Sincere but somewhat self-oriented accumulation of facts and impressions gathered during three years of wanderings among the Maya of Mexico and Central America; by former New Yorker editor Canby. A stranger in a strange land, Canby says that the purpose of his travels—and they were daunting, considering the 30-odd languages in use and other difficulties of access—was to understand the overall situation of the modern Maya, descendants of a sophisticated Mesoamerican civilization still holding fast to tradition after centuries of Spanish and Latino (mixed-blood) oppression. Beginning in the relative tranquility of southern Mexico, Canby found a sense of Maya otherness quickly surfacing when a first solo trip to a native village resulted in missed connections, misunderstandings, and a long walk at dusk back to the starting point. Fortunately, subsequent efforts proved more successful, including a visit to guerrilla country along the river border between Mexico and Guatemala with a French ecologist working for the Guatemalan government; explorations with gringo experts of temples and cities built during the classic Maya period (7th-8th centuries A.D.); and a number of observations based on participation in native rituals and ceremonies, including the Holy Week appearance of the old-man underworld god, Maxim¢n. Using scholarly texts for historical background and contemporary analysis, Canby evokes in colorful and sympathetic detail the remarkable story of a people's will to survive, but barriers between the Anglo and Maya worldviews remain largely intact, so the result of the author's trip is less a journey to the heart of the Maya than a mapping of its periphery. A patchwork of solid research and stirring images, but overly impressionistic and personal, and more frustrating than fulfilling. (Fifteen maps.)

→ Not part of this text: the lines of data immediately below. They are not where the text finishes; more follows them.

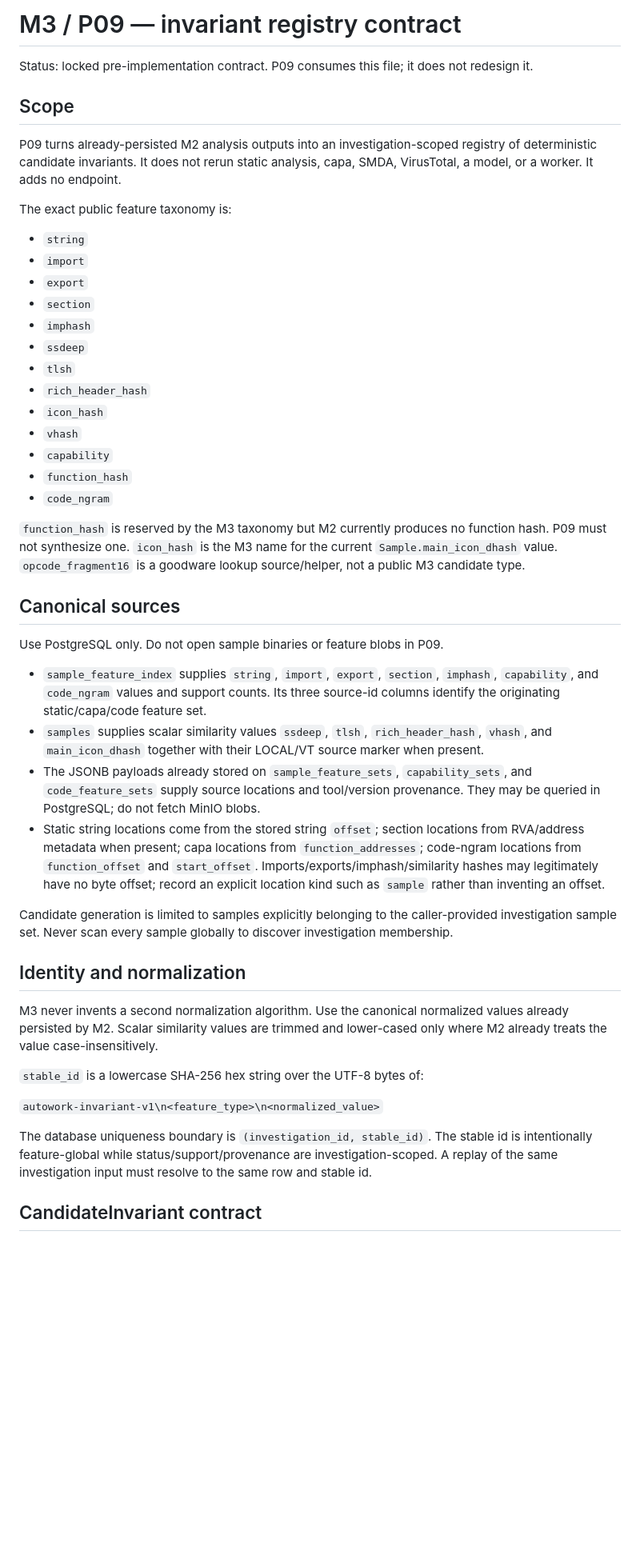
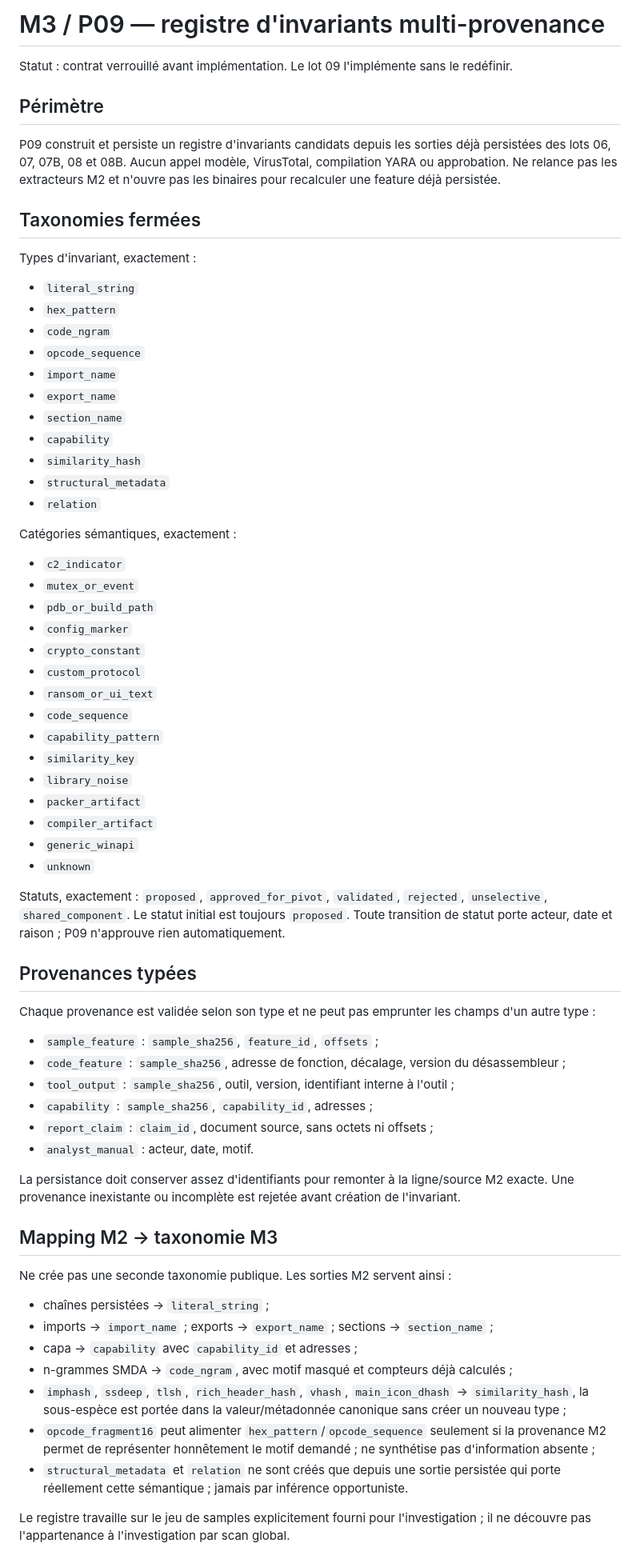
Before and after one commit to m413w4r3/AutoWork, a Markdown page: docs/design/09-invariant-registry.md, the part around one of its changes. Shown at 80% size. GitHub-like rendering; blank space fills up the shorter version.

Commit message:
M3 prep: align invariant contract with implementation plan

```diff
--- a/docs/design/09-invariant-registry.md
+++ b/docs/design/09-invariant-registry.md
@@ -1,49 +1,71 @@
-# M3 / P09 — invariant registry contract
+# M3 / P09 — registre d'invariants multi-provenance
 
-Status: locked pre-implementation contract. P09 consumes this file; it does not redesign it.
+Statut : contrat verrouillé avant implémentation. Le lot 09 l'implémente sans le redéfinir.
 
-## Scope
+## Périmètre
 
-P09 turns already-persisted M2 analysis outputs into an investigation-scoped registry of deterministic candidate invariants. It does not rerun static analysis, capa, SMDA, VirusTotal, a model, or a worker. It adds no endpoint.
+P09 construit et persiste un registre d'invariants candidats depuis les sorties déjà persistées des lots 06, 07, 07B, 08 et 08B. Aucun appel modèle, VirusTotal, compilation YARA ou approbation. Ne relance pas les extracteurs M2 et n'ouvre pas les binaires pour recalculer une feature déjà persistée.
 
-The exact public feature taxonomy is:
+## Taxonomies fermées
 
-- `string`
-- `import`
-- `export`
-- `section`
-- `imphash`
-- `ssdeep`
-- `tlsh`
-- `rich_header_hash`
-- `icon_hash`
-- `vhash`
+Types d'invariant, exactement :
+
+- `literal_string`
+- `hex_pattern`
+- `code_ngram`
+- `opcode_sequence`
+- `import_name`
+- `export_name`
+- `section_name`
 - `capability`
-- `function_hash`
-- `code_ngram`
+- `similarity_hash`
+- `structural_metadata`
+- `relation`
 
-`function_hash` is reserved by the M3 taxonomy but M2 currently produces no function hash. P09 must not synthesize one. `icon_hash` is the M3 name for the current `Sample.main_icon_dhash` value. `opcode_fragment16` is a goodware lookup source/helper, not a public M3 candidate type.
+Catégories sémantiques, exactement :
 
-## Canonical sources
+- `c2_indicator`
+- `mutex_or_event`
+- `pdb_or_build_path`
+- `config_marker`
+- `crypto_constant`
+- `custom_protocol`
+- `ransom_or_ui_text`
+- `code_sequence`
+- `capability_pattern`
+- `similarity_key`
+- `library_noise`
+- `packer_artifact`
+- `compiler_artifact`
+- `generic_winapi`
+- `unknown`
 
-Use PostgreSQL only. Do not open sample binaries or feature blobs in P09.
+Statuts, exactement : `proposed`, `approved_for_pivot`, `validated`, `rejected`, `unselective`, `shared_component`. Le statut initial est toujours `proposed`. Toute transition de statut porte acteur, date et raison ; P09 n'approuve rien automatiquement.
 
-- `sample_feature_index` supplies `string`, `import`, `export`, `section`, `imphash`, `capability`, and `code_ngram` values and support counts. Its three source-id columns identify the originating static/capa/code feature set.
-- `samples` supplies scalar similarity values `ssdeep`, `tlsh`, `rich_header_hash`, `vhash`, and `main_icon_dhash` together with their LOCAL/VT source marker when present.
-- The JSONB payloads already stored on `sample_feature_sets`, `capability_sets`, and `code_feature_sets` supply source locations and tool/version provenance. They may be queried in PostgreSQL; do not fetch MinIO blobs.
-- Static string locations come from the stored string `offset`; section locations from RVA/address metadata when present; capa locations from `function_addresses`; code-ngram locations from `function_offset` and `start_offset`. Imports/exports/imphash/similarity hashes may legitimately have no byte offset; record an explicit location kind such as `sample` rather than inventing an offset.
+## Provenances typées
 
-Candidate generation is limited to samples explicitly belonging to the caller-provided investigation sample set. Never scan every sample globally to discover investigation membership.
+Chaque provenance est validée selon son type et ne peut pas emprunter les champs d'un autre type :
 
-## Identity and normalization
+- `sample_feature` : `sample_sha256`, `feature_id`, `offsets` ;
+- `code_feature` : `sample_sha256`, adresse de fonction, décalage, version du désassembleur ;
+- `tool_output` : `sample_sha256`, outil, version, identifiant interne à l'outil ;
+- `capability` : `sample_sha256`, `capability_id`, adresses ;
+- `report_claim` : `claim_id`, document source, sans octets ni offsets ;
+- `analyst_manual` : acteur, date, motif.
 
-M3 never invents a second normalization algorithm. Use the canonical normalized values already persisted by M2. Scalar similarity values are trimmed and lower-cased only where M2 already treats the value case-insensitively.
+La persistance doit conserver assez d'identifiants pour remonter à la ligne/source M2 exacte. Une provenance inexistante ou incomplète est rejetée avant création de l'invariant.
 
-`stable_id` is a lowercase SHA-256 hex string over the UTF-8 bytes of:
+## Mapping M2 -> taxonomie M3
 
-`autowork-invariant-v1\n<feature_type>\n<normalized_value>`
+Ne crée pas une seconde taxonomie publique. Les sorties M2 servent ainsi :
 
-The database uniqueness boundary is `(investigation_id, stable_id)`. The stable id is intentionally feature-global while status/support/provenance are investigation-scoped. A replay of the same investigation input must resolve to the same row and stable id.
+- chaînes persistées -> `literal_string` ;
+- imports -> `import_name` ; exports -> `export_name` ; sections -> `section_name` ;
+- capa -> `capability` avec `capability_id` et adresses ;
+- n-grammes SMDA -> `code_ngram`, avec motif masqué et compteurs déjà calculés ;
+- `imphash`, `ssdeep`, `tlsh`, `rich_header_hash`, `vhash`, `main_icon_dhash` -> `similarity_hash`, la sous-espèce est portée dans la valeur/métadonnée canonique sans créer un nouveau type ;
+- `opcode_fragment16` peut alimenter `hex_pattern`/`opcode_sequence` seulement si la provenance M2 permet de représenter honnêtement le motif demandé ; ne synthétise pas d'information absente ;
+- `structural_metadata` et `relation` ne sont créés que depuis une sortie persistée qui porte réellement cette sémantique ; jamais par inférence opportuniste.
 
-## CandidateInvariant contract
+Le registre travaille sur le jeu de samples explicitement fourni pour l'investigation ; il ne découvre pas l'appartenance à l'investigation par scan global.
 
```
Also changed, not shown: other parts of docs/design/09-invariant-registry.md (+30 -65 lines).
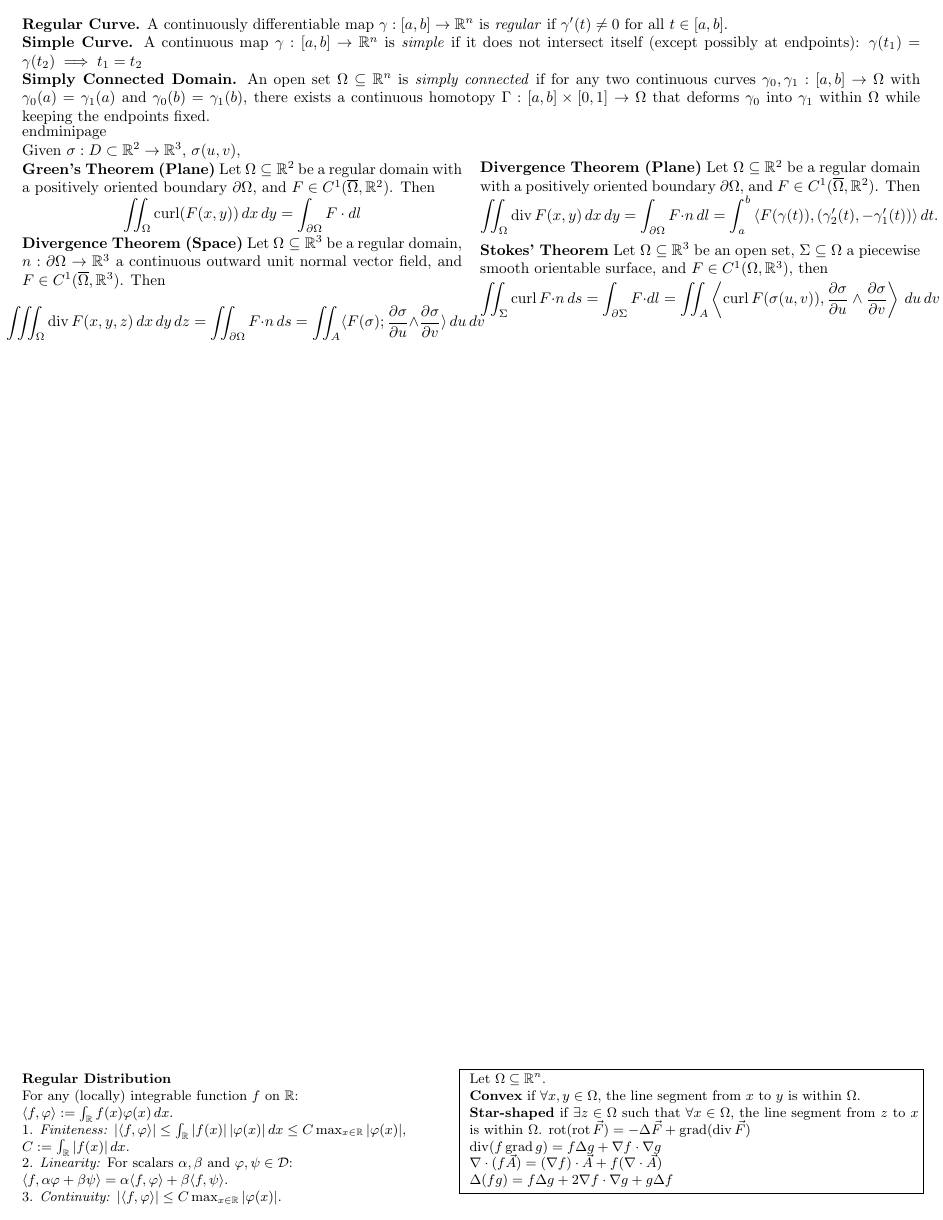
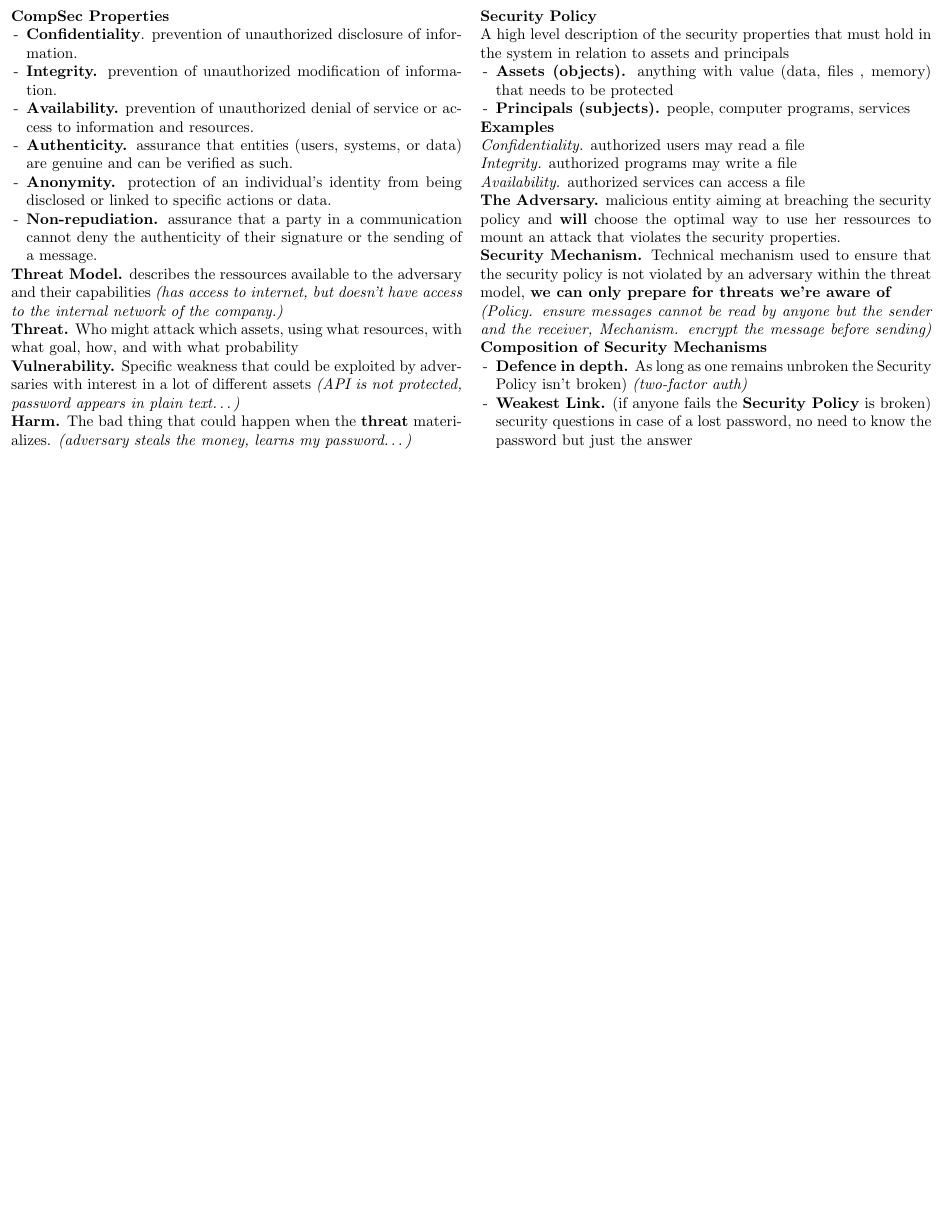
Before and after one commit to elazdi-al/compsec-cheatsheet, a LaTeX document (main.tex): page 2 of 3. Compiled offline with pdfLaTeX.

Commit message:
feat: add lecture 1

```diff
--- a/main.tex
+++ b/main.tex
@@ -1,5 +1,5 @@
 \documentclass[8pt]{article}
-\usepackage[top=0.2in, bottom=0.2in, left=0.2in, right=0.2in]{geometry} % Adjust margins individually
+\usepackage[top=0.2in, bottom=0.2in, left=0.1in, right=0.1in]{geometry} % Adjust margins individually
 \usepackage{amsmath,amssymb,amsthm}
 \usepackage{enumitem}
 \usepackage{graphicx} % Required for \includegraphics
@@ -9,7 +9,7 @@
 \usepackage{array} % For better column definitions
 \usepackage{booktabs} % For improved table aesthetics
 \raggedbottom
-\setlist[itemize]{leftmargin=0mm}
+\setlist[itemize]{leftmargin=1em}
 \newcommand{\dist}[2]{\left\langle #1,\, #2 \right\rangle}
 \setlength{\TPHorizModule}{0.1mm} % Set horizontal units to millimeters
 \setlength{\TPVertModule}{0.1mm}  % Set vertical units to millimeters
@@ -19,7 +19,9 @@
 \usepackage{setspace}
 \setstretch{1}
 \pagestyle{empty}
-
+\setlength{\parskip}{0pt}      % space between paragraphs
+\setlength{\parindent}{0pt}    % optional: remove indentation
+\setlist{nosep, topsep=0pt, partopsep=0pt, parsep=0pt, itemsep=0pt}
 % Redefine the textblock environment
 \let\originaltextblock\textblock
 \let\endoriginaltextblock\endtextblock
@@ -57,98 +59,44 @@
 
 
 \vspace*{-20px}
-\noindent\textbf{Regular Curve.} A continuously differentiable map
-$\gamma : [a,b] \to \mathbb{R}^n$
-is \emph{regular} if $\gamma'(t) \neq 0$ for all $t \in [a,b]$. \\
-\noindent\textbf{Simple Curve.}
-A continuous map
-$\gamma : [a,b] \to \mathbb{R}^n$
-is \emph{simple} if it does not intersect itself (except possibly at endpoints):
-$\gamma(t_1) = \gamma(t_2) \implies t_1 = t_2$ \\
-\noindent\textbf{Simply Connected Domain.}
-An open set $\Omega \subseteq \mathbb{R}^n$ is \emph{simply connected} if for any two continuous curves
-$\gamma_0, \gamma_1 : [a,b] \to \Omega$
-with $\gamma_0(a) = \gamma_1(a)$ and $\gamma_0(b) = \gamma_1(b)$,
-there exists a continuous homotopy
-$\Gamma : [a,b]\times[0,1] \to \Omega$
-that deforms $\gamma_0$ into $\gamma_1$ within $\Omega$ while keeping the endpoints fixed.\\[-2pt]
-end{minipage}
-\\
-Given $\sigma : D \subset \mathbb{R}^2 \to \mathbb{R}^3$, $\sigma(u,v)$,\\
-\begin{minipage}[htp]{0.49\textwidth}
-\noindent\textbf{Green's Theorem (Plane)}
-Let \( \Omega \subseteq \mathbb{R}^2 \) be a regular domain with a positively oriented boundary \( \partial \Omega \), and \( F \in C^1(\overline{\Omega}, \mathbb{R}^2) \). Then
-\vspace{-10px}\[
-\iint_{\Omega} \operatorname{curl}(F(x, y)) \, dx \, dy = \int_{\partial \Omega} F \cdot dl
-\]
+\noindent
+\begin{minipage}[t]{0.49\textwidth}
+	\noindent\textbf{CompSec Properties}
+	\begin{itemize}
+		\item[-] \textbf{Confidentiality}. prevention of unauthorized disclosure of information.
+		\item[-] \textbf{Integrity.} prevention of unauthorized modification of information.
+		\item[-] \textbf{Availability.} prevention of unauthorized denial of service or access to information and resources.
+		\item[-] \textbf{Authenticity.} assurance that entities (users, systems, or data) are genuine and can be verified as such.
+		\item[-] \textbf{Anonymity.} protection of an individual's identity from being disclosed or linked to specific actions or data.
+		\item[-] \textbf{Non-repudiation.} assurance that a party in a communication cannot deny the authenticity of their signature or the sending of a message.
+	\end{itemize}
+
+	\noindent \textbf{Threat Model.} describes the ressources available to the adversary and their capabilities \textit{(has access to internet, but doesn't have access to the internal network of the company.)}\\
+	\noindent \textbf{Threat.} Who might attack which assets, using what resources, with what goal, how, and with what probability\\
+	\noindent \textbf{Vulnerability.} Specific weakness that could be exploited by adversaries with interest in a lot of different assets \textit{(API is not protected, password appears in plain text\dots)}\\
+	\noindent \textbf{Harm.} The bad thing that could happen when the \textbf{threat} materializes. \textit{(adversary steals the money, learns my password\dots)}
 \end{minipage}
 \hfill
-\begin{minipage}[htp]{0.49\textwidth}
-\noindent\textbf{Divergence Theorem (Plane)}
-Let \( \Omega \subseteq \mathbb{R}^2 \) be a regular domain with a positively oriented boundary \( \partial \Omega \), and \( F \in C^1(\overline{\Omega}, \mathbb{R}^2) \). Then
-\vspace{-10px}\[
-\iint_{\Omega} \operatorname{div} F(x, y) \, dx \, dy = \int_{\partial \Omega} F \cdot n \, dl = \int_a^b \left\langle F(\gamma(t)), (\gamma_2'(t), -\gamma_1'(t)) \right\rangle dt.
-\]
+\noindent
+\begin{minipage}[t]{0.49\textwidth}
+	\noindent \textbf{Security Policy}\\
+	A high level description of the security properties that must hold in the system in relation to assets and principals
+	\begin{itemize}
+		\item[-] \textbf{Assets (objects).} anything with value (data, files , memory) that needs to be protected
+		\item[-] \textbf{Principals (subjects).} people, computer programs, services
+	\end{itemize}
+	\textbf{Examples}\\
+	\textit{Confidentiality.} authorized users may read a file\\
+	\textit{Integrity.} authorized programs may write a file\\
+	\textit{Availability.} authorized services can access a file\\
+	\noindent\textbf{The Adversary.} malicious entity aiming at breaching the security policy and \textbf{will} choose the optimal way to use her ressources to mount an attack that violates the security properties.\\
+	\noindent \textbf{Security Mechanism.} Technical mechanism used to ensure that the security policy is not violated by an adversary within the threat model, \textbf{we can only prepare for threats we're aware of} \\\textit{(Policy. ensure messages cannot be read by anyone but the sender and the receiver, Mechanism. encrypt the message before sending)}
+	\noindent \textbf{Composition of Security Mechanisms}
+	\begin{itemize}
+		\item[-] \textbf{Defence in depth.} As long as one remains unbroken the Security Policy isn't broken) \textit{(two-factor auth)}
+		\item[-] \textbf{Weakest Link.} (if anyone fails the \textbf{Security Policy} is broken) security questions in case of a lost password, no need to know the password but just the answer
+	\end{itemize}
 \end{minipage}
-\\
-\begin{minipage}[htp]{0.49\textwidth}
-\noindent\textbf{Divergence Theorem (Space)}
-Let \( \Omega \subseteq \mathbb{R}^3 \) be a regular domain, \( n : \partial \Omega \to \mathbb{R}^3 \) a continuous outward unit normal vector field, and \( F \in C^1(\overline{\Omega}, \mathbb{R}^3) \). Then
-\[\hspace{-10px}
-\iiint_{\Omega} \operatorname{div} F(x,y,z) \, dx \, dy \, dz = \iint_{\partial \Omega} F \cdot n \, ds = \iint_{A} \langle F(\sigma); \frac{\partial \sigma}{\partial u} \wedge \frac{\partial \sigma}{\partial v} \rangle \, du \, dv
-\]
-
-\end{minipage}
-\hfill
-\begin{minipage}[htp]{0.49\textwidth}
-  \vspace{-10px}
-\noindent\textbf{Stokes' Theorem}
-Let \( \Omega \subseteq \mathbb{R}^3 \) be an open set, \( \Sigma \subseteq \Omega \) a piecewise smooth orientable surface, and \( F \in C^1(\Omega, \mathbb{R}^3) \), then
-\vspace{-10px}
-\[
-\iint_{\Sigma} \operatorname{curl} F \cdot n \, ds
-= \int_{\partial \Sigma} F \cdot dl
-= \iint_{A} \left\langle \operatorname{curl} F(\sigma(u,v)), \frac{\partial \sigma}{\partial u} \wedge \frac{\partial \sigma}{\partial v} \right\rangle \, du \, dv
-= \int_{a}^{b} F(\gamma(t)) \cdot \gamma'(t) \, dt
-\]
-
-
-\end{minipage}\\ \vfill
-\begin{minipage}[t]{0.5\textwidth}
-  \small
-  \noindent \textbf{Regular Distribution}\\
-  For any (locally) integrable function \(f\) on \(\mathbb{R}\):\\
- $
-  \langle f, \varphi\rangle := \int_{\mathbb{R}} f(x)\varphi(x)\,dx.
-  $
-
-  1. \emph{Finiteness:}
-$
-  |\langle f, \varphi\rangle| \leq \int_{\mathbb{R}} |f(x)|\,|\varphi(x)|\,dx \leq C \max_{x \in \mathbb{R}}|\varphi(x)|, \\
-  C := \int_{\mathbb{R}} |f(x)|\,dx.
-$\\
-  2. \emph{Linearity:} For scalars \(\alpha, \beta\) and \(\varphi, \psi \in \mathcal{D}\): \\
-$
-  \langle f, \alpha \varphi + \beta \psi\rangle = \alpha \langle f, \varphi\rangle + \beta \langle f, \psi\rangle. \\
-$
-  3. \emph{Continuity:}
-$
-  |\langle f, \varphi\rangle| \leq C \max_{x \in \mathbb{R}}|\varphi(x)|.
-$
-\end{minipage}
-\hfill
-\hspace{-10px}\fbox{
-\begin{minipage}[t]{0.5\textwidth}
-\small
-Let $\Omega \subseteq \mathbb{R}^n$.\\
-\textbf{Convex} if $\forall x, y \in \Omega$, the line segment from $x$ to $y$ is within $\Omega$. \\
-\textbf{Star-shaped} if $\exists z \in \Omega$ such that $\forall x \in \Omega$, the line segment from $z$ to $x$ is within $\Omega$.
-\noindent $\operatorname{rot} (\operatorname{rot} \vec{F}) = -\Delta \vec{F} + \operatorname{grad} (\operatorname{div} \vec{F})$\\
-\noindent $\operatorname{div} (f \operatorname{grad} g) = f \Delta g + \nabla f \cdot \nabla g$\\
-\noindent $\nabla \cdot (f \vec{A}) = (\nabla f) \cdot \vec{A} + f (\nabla \cdot \vec{A})$\\
-\noindent $\Delta (fg) = f \Delta g + 2 \nabla f \cdot \nabla g + g \Delta f$
-\end{minipage}}
-
 \newpage
 % Reduce paragraph spacing/indentation:
 \setlength{\parindent}{0pt}
```
Also changed, not shown: main.pdf, main.tex (5 more changed lines), 4 other files. Lines whose indentation alone changed are shown as unchanged.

Privately published by Strunk of Cornell in 1918 and revised by his student E. B. White in 1959, that "little book" is back again with more White updatings.
Stricter than, say, Bergen Evans or W3 ("disinterested" means impartial — period), Strunk is in the last analysis (whoops — "A bankrupt expression") a unique guide (which means "without like or equal").
This early reader is an excellent introduction to the March on Washington in 1963 and the important role in the march played by Martin Luther King Jr. Ruffin gives the book a good, dramatic start: “August 28, 1963. It is a hot summer day in Washington, D.C. More than 250,00 people are pouring into the city.” They have come to protest the treatment of African-Americans here in the US. With stirring original artwork mixed with photographs of the events (and the segregationist policies in the South, such as separate drinking fountains and entrances to public buildings), Ruffin writes of how an end to slavery didn’t mark true equality and that these rights had to be fought for—through marches and sit-ins and words, particularly those of Dr. King, and particularly on that fateful day in Washington. Within a year the Civil Rights Act of 1964 had been passed: “It does not change everything. But it is a beginning.” Lots of visual cues will help new readers through the fairly simple text, but it is the power of the story that will keep them turning the pages. (Easy reader. 6-8)